- Rollover – the investment into a new series of the same UIT, or another UIT altogether;
- Mature – and liquidate the underlying units and receive a cash distribution (if any);
- In-Kind Distribution – for investors who have purchased a certain minimum number of Units, they may have the option to receive an in-kind distribution of the underlying securities held in the UIT.
Redemption of Units: UIT’s are similar to mutual funds, but unlike closed-end funds, in that Units may be redeemed, or sold back to the broker acting on behalf of the fund or sponsor, at their approximate net asset value (“NAV”).
Investments in UITs are typically subject to a number of charges, including:
Sales Charges: UIT investors are typically charged a load, or up-front sales charge at the time of purchase; additionally, investors are often charged a deferred sales charge which may be paid monthly from the trust assets;
Organizational Fees: UIT investors may be charged a fee from the trust sponsor for creation and development of the trust and organization of the portfolio; this fee is typically charged at the end of the UIT offering period and is paid directly from trust assets;
Annual Operating Expenses: UIT investors are typically charged an annual fee to account for portfolio supervision, bookkeeping, administration and the like.
Under the right circumstances, a broker’s recommendation to purchase a particular UIT may be prudent and in keeping with the investor’s risk profile and stated investment objectives. However, as with other financial products, the recommendation to purchase UITs may also call into question the suitability of the investment recommendation, as well as possible broker misconduct concerning the fees associated with the investment.
In general, when recommending the purchase of a security -- a stockbroker or registered representative, and by extension the brokerage firm which employs that financial advisor and is charged with supervision of its employees -- must seek to ensure that the recommended security is suitable to that investor’s profile and stated investment objectives. In certain instances, brokers have been subject to fines and censure by the Financial Industry Regulatory Authority (“FINRA”) where inappropriate and unsuitable UITs were marketed and sold to investors who were unaware of the risks associated with the UITs.
In other instances, brokers have been suspended from the securities industry by FINRA due to their sales practice violations based upon directing their clients to engage in a trading strategy that amounted to little more than switching from one UIT to another in a short period of time in order to generate fees to the benefit of the broker and at the expense of the investor. Due to such frequent UIT switching, investors were left paying excessive commissions on these frequent trades, thus incurring losses on their investments.Do You Wish to Further Discuss Your Potential Claim?

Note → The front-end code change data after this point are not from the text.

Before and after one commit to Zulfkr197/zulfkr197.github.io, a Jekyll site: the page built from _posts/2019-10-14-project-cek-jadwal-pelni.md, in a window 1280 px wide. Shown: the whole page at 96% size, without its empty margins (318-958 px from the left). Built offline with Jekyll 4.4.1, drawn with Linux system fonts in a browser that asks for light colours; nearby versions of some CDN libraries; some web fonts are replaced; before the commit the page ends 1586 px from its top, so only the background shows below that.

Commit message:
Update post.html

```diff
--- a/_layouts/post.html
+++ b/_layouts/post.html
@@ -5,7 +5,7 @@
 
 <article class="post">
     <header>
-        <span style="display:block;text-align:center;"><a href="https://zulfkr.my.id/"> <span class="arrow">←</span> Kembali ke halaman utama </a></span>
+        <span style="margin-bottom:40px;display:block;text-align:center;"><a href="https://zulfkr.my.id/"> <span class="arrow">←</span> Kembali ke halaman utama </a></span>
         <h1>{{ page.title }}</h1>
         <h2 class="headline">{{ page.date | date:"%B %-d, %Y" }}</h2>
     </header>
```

At Law Office of Christopher J. Gray, P.C., our securities attorneys have managed cases from inception to conclusion involving a wide range of claims against brokers and financial advisors, including but not limited to: the sale of unsuitable securities, breach of fiduciary duty, churning, as well as misrepresentation and omission claims. If you have invested in what may be unsuitable UITs or other products, or your financial advisor has recommended frequent UIT switching, and such investments have incurred considerable losses due to poor performance and/or excessive fees, you may be able to recover your losses in FINRA arbitration. Investors who wish to discuss a possible claim may contact a securities arbitration attorney at Law Office of Christopher J. Gray, P.C. via the contact form on this website, by telephone at (866) 966-9598, or by e-mail at email@example.com for a no-cost, confidential consultation.